With the Royals making the playoffs for the first time in roughly 2,029 years, fans were constantly scrambling to find well-priced tickets. I was one of them--constantly worrying about the supply and demand of tickets, trying to access the Royals website, signing up for the random chance to be selected by the Royals for tickets, checking secondary markets, etc. Now that it's over, I thought it would be interesting to take a look at the playoff ticket prices and how they rose and fell throughout the playoffs. You know, for future playoff runs. That way, we know when to buy! Advantage, us!
The data I will present comes from the generous people of TickPick. TickPick is an innovative ticket marketplace dedicated to saving fans money on tickets to their favorite events. TickPick is different because in contrast to other secondary markets, the buyer (that's us) has some negotiating power. Anyway, as a disclaimer, I am receiving no compensation. There have been no deals made. TickPick hasn't asked me to do anything in return for the data. TickPick just contacted me and asked if I was interested in seeing their ticket price data, which I definitely was. Like I said, these data can be both interesting on its own and illustrative for future playoff ticket buying experiences, because the Royals are about to go 15 of the next 20 seasons with playoffs.
The ticket price data start on 9/25. For reference, the Royals clinched their playoff spot on 9/26, and the Royals and Athletics kicked off the postseason on 9/30 with that Wild Card game. The ALDS games took place on 10/2, 10/3, and 10/5. 10/5 was the Royals home game. When you see a single price on a day, that price reflects the average price of all home games remaining in the series. So, for example, the average price of $263 on 9/25 for ALDS tickets is for both games 3 and 4. Here are the ALDS ticket price data.
There was a small increase the day after the Royals clinched, but on 9/29 and 9/30, ticket prices flew up for the ALDS. The Royals had not yet won the Wild Card game, so perhaps the lull in games played tricks on people's minds. People had too much time to think. Or, people who missed out on Wild Card tickets were snatching up ALDS tickets, both hoping the Royals to win and fearing missing out. Perhaps the pent up demand was really that high. After the Royals won the Wild Card game, ticket prices fell back down and remained somewhat stable. There was a decrease the day of the game as ticket sellers looked to unload tickets so as not to lose money on them.

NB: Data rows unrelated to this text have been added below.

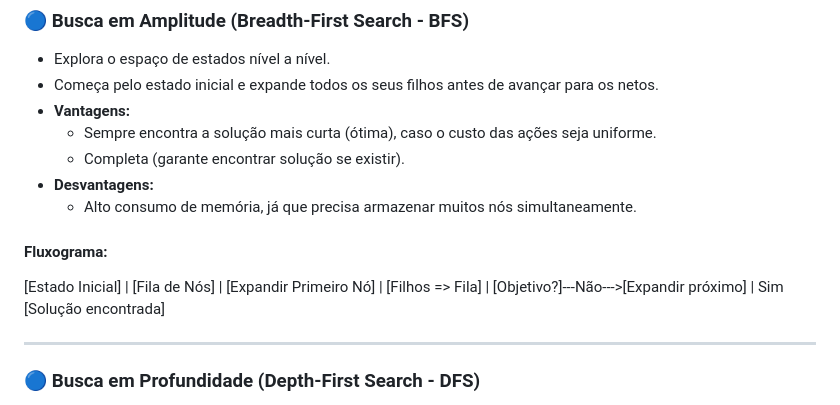
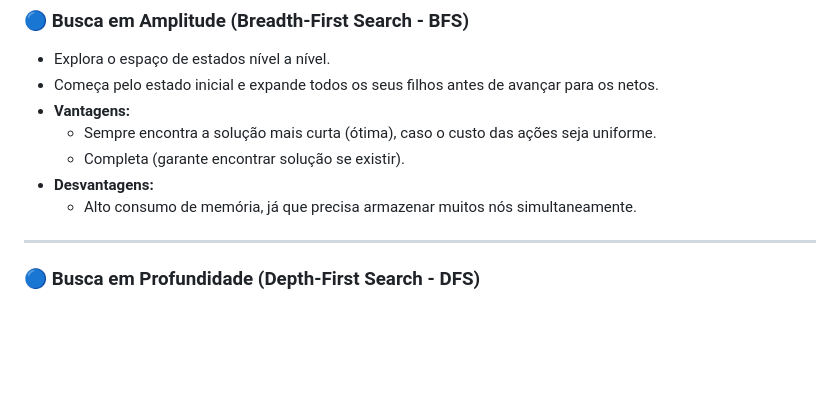
Before and after one commit to b3rnard0p/IA, a Markdown page: Métodos de Busca e Otimização/README.md, the part around the change. Rendered like a GitHub page; blank space fills up the shorter version.

```diff
--- a/Métodos de Busca e Otimização/README.md
+++ b/Métodos de Busca e Otimização/README.md
@@ -19,22 +19,6 @@ Os algoritmos de busca e otimização são fundamentais na área de Inteligênci
   - Completa (garante encontrar solução se existir).
 - **Desvantagens:**
   - Alto consumo de memória, já que precisa armazenar muitos nós simultaneamente.
-
-#### Fluxograma:
-
-[Estado Inicial]
-       |
-   [Fila de Nós]
-       |
-[Expandir Primeiro Nó]
-       |
-[Filhos => Fila]
-       |
-[Objetivo?]---Não--->[Expandir próximo]
-       |
-      Sim
-[Solução encontrada]
-
 ---
 
 ### 🔵 Busca em Profundidade (Depth-First Search - DFS)
```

Angels fans hardly cared.
Here is the ALCS data.
There was another big leap on 9/29, which was a Monday. Prices peaked on 10/5, the day the Royals clinched their trip to the ALCS. In the time between the ALDS and the ALCS, ticket prices fell dramatically. The games took place on 10/10, 10/11, 10/13 (postponed), 10/14, and 10/15. Ticket prices continued to drop throughout the series. The big jump in Orioles' ticket prices was on 10/2, which was the first day of the ALDS for them. They rocked Detroit 12-3.
Here is the World Series data.

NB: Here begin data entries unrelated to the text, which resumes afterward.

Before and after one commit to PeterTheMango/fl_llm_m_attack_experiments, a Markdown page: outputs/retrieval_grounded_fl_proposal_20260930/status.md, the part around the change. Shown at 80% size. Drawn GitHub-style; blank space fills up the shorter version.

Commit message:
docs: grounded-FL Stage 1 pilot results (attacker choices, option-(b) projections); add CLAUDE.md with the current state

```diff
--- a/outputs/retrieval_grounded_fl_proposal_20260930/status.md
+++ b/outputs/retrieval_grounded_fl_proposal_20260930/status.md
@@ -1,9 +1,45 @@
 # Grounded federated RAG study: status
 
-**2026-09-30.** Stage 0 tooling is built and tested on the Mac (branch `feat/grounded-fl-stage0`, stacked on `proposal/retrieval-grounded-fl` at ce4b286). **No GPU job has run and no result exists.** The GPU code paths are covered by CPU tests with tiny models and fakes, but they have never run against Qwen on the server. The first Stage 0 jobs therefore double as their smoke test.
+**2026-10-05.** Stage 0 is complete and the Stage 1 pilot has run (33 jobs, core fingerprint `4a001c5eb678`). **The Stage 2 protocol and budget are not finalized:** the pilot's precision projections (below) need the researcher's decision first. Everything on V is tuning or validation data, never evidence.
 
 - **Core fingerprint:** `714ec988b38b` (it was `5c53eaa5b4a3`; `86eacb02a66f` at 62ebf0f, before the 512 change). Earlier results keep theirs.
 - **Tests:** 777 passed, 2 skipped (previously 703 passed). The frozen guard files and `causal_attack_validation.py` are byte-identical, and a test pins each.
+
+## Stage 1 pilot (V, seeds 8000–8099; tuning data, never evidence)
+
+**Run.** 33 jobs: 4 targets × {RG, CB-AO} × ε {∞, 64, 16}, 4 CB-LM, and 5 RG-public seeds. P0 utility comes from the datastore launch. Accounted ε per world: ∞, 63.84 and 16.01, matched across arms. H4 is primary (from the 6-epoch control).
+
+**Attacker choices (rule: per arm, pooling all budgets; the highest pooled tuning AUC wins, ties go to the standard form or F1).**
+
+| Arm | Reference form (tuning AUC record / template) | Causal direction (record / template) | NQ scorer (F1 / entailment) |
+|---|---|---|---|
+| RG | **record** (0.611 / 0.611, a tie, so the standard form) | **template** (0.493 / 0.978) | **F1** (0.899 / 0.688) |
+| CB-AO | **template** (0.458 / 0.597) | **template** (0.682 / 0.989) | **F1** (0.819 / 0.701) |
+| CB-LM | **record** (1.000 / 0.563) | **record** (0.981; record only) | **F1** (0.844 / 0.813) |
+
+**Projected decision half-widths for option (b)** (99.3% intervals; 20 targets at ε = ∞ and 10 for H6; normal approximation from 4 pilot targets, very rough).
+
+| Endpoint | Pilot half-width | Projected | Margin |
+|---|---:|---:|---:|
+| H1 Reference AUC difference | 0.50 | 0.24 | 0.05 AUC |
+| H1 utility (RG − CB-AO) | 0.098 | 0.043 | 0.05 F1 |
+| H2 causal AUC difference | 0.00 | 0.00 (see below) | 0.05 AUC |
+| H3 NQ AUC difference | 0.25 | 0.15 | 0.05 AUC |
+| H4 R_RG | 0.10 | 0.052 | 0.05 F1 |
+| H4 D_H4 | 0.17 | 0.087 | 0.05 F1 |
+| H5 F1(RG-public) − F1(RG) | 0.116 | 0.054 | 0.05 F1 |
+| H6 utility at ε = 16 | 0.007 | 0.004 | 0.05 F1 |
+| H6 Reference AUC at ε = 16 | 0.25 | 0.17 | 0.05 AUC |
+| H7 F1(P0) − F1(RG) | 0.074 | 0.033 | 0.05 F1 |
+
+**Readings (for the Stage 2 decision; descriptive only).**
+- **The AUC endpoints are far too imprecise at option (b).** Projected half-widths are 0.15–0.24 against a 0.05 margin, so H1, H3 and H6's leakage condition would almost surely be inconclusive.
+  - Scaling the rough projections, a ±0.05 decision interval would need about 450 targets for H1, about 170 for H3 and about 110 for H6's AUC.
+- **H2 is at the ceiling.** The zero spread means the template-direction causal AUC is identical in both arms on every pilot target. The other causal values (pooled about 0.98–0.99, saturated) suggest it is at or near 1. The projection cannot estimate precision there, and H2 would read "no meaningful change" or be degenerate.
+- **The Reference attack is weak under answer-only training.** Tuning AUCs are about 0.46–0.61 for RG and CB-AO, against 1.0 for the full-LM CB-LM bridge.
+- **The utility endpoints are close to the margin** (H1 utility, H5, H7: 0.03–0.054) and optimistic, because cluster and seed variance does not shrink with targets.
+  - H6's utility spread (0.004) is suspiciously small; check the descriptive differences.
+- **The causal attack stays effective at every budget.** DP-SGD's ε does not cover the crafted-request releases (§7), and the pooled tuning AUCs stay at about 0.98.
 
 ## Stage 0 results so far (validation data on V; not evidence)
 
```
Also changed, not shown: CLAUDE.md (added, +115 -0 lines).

The World Series games took place from 10/21-10/29. Prices peaked for the Royals on 10/7, which was between the ALDS and ALCS. People probably had thoughts of, "It's happening?!!" mulling around in their heads. Prices dropped through the ALCS as people bought tickets for those instead of the World Series. After the Royals won the ALCS, ticket prices increased for a day. Prices then dropped after 10/16 until they hit bottom on 10/19, which was a Sunday (and the day I bought tickets!). In the days leading up to the World Series, prices rose again and didn't fall until after the Royals lost. Ticket prices fell for Game 7 compared to Game 6. Maybe people were out of money.
Here are the Royals ticket prices for the 3 series.

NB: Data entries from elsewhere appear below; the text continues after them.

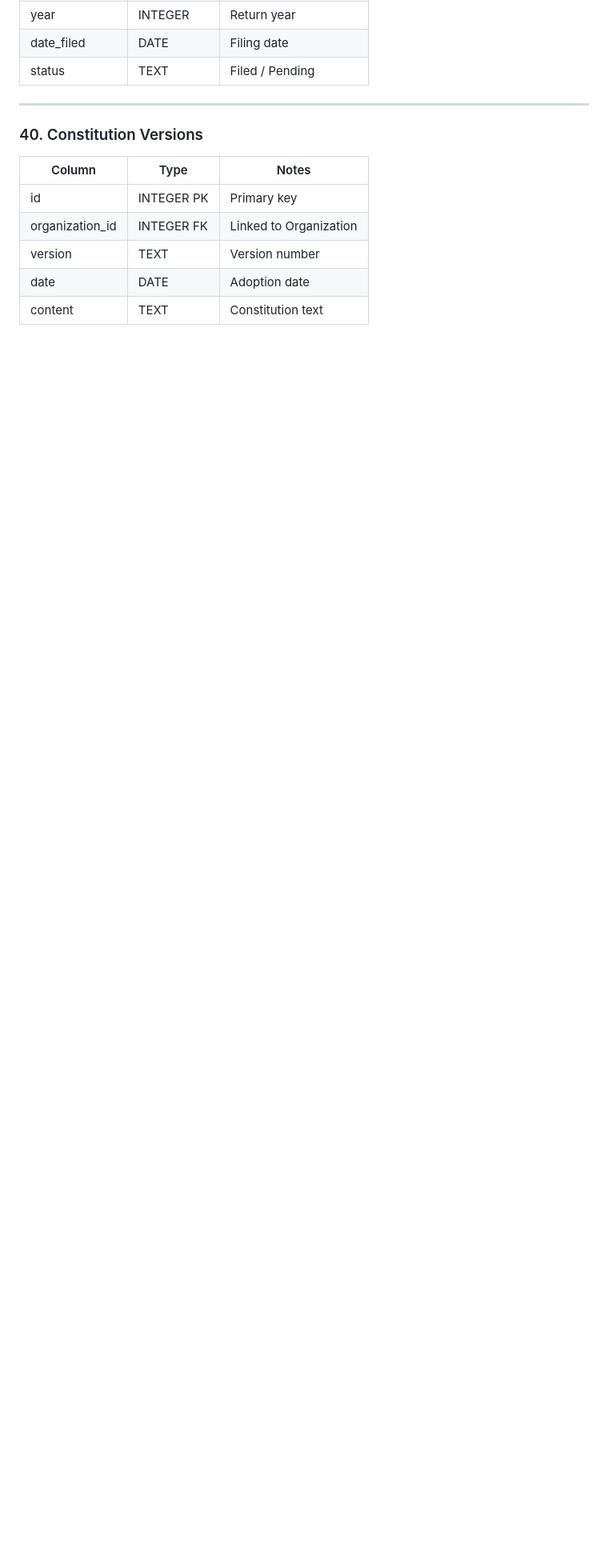
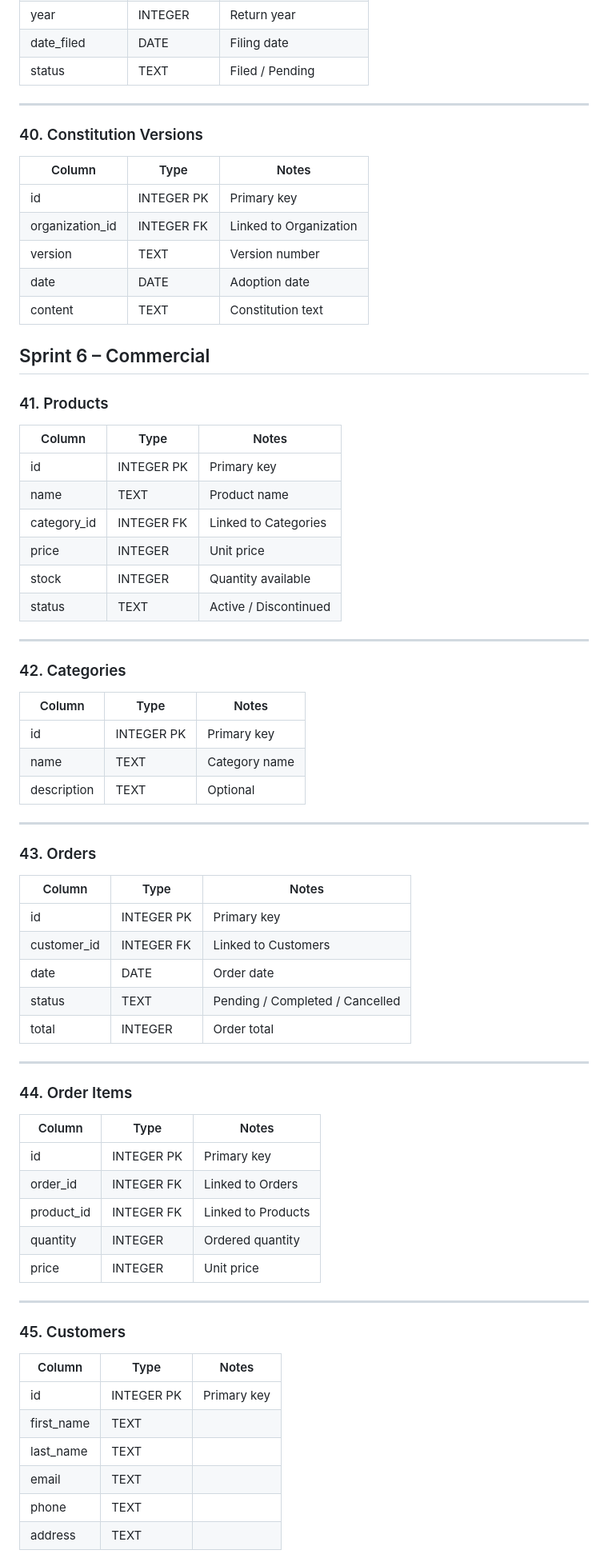
Before and after one commit to RYTFootballAcademy/ryt-football-academy, a Markdown page: DATABASE_SPECIFICATION.md, the part around one of its changes. Shown at 80% size. Rendered like a GitHub page; blank space fills up the shorter version.

Commit message:
Extend FAOS Database Specification v1.0 (Sprint 6 - Commercial)

```diff
--- a/DATABASE_SPECIFICATION.md
+++ b/DATABASE_SPECIFICATION.md
@@ -520,3 +520,59 @@ Parent → Players → Attendance, Fees, Trials, Evaluations, Messages, Reports
 | version    | TEXT       | Version number               |
 | date       | DATE       | Adoption date                |
 | content    | TEXT       | Constitution text            |
+
+## Sprint 6 – Commercial
+
+### 41. Products
+| Column     | Type       | Notes                        |
+|------------|------------|------------------------------|
+| id         | INTEGER PK | Primary key                  |
+| name       | TEXT       | Product name                 |
+| category_id| INTEGER FK | Linked to Categories         |
+| price      | INTEGER    | Unit price                   |
+| stock      | INTEGER    | Quantity available           |
+| status     | TEXT       | Active / Discontinued        |
+
+---
+
+### 42. Categories
+| Column     | Type       | Notes                        |
+|------------|------------|------------------------------|
+| id         | INTEGER PK | Primary key                  |
+| name       | TEXT       | Category name                |
+| description| TEXT       | Optional                     |
+
+---
+
+### 43. Orders
+| Column     | Type       | Notes                        |
+|------------|------------|------------------------------|
+| id         | INTEGER PK | Primary key                  |
+| customer_id| INTEGER FK | Linked to Customers          |
+| date       | DATE       | Order date                   |
+| status     | TEXT       | Pending / Completed / Cancelled |
+| total      | INTEGER    | Order total                  |
+
+---
+
+### 44. Order Items
+| Column     | Type       | Notes                        |
+|------------|------------|------------------------------|
+| id         | INTEGER PK | Primary key                  |
+| order_id   | INTEGER FK | Linked to Orders             |
+| product_id | INTEGER FK | Linked to Products           |
+| quantity   | INTEGER    | Ordered quantity             |
+| price      | INTEGER    | Unit price                   |
+
+---
+
+### 45. Customers
+| Column     | Type       | Notes                        |
+|------------|------------|------------------------------|
+| id         | INTEGER PK | Primary key                  |
+| first_name | TEXT       |                              |
+| last_name  | TEXT       |                              |
+| email      | TEXT       |                              |
+| phone      | TEXT       |                              |
+| address    | TEXT       |                              |
+
```
Also changed, not shown: other parts of DATABASE_SPECIFICATION.md (+56 -0 lines).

Even the lowest average ticket price for the World Series never fell below an average price for the ALDS or ALCS.
For funsies, here are the ticket prices for all the other series.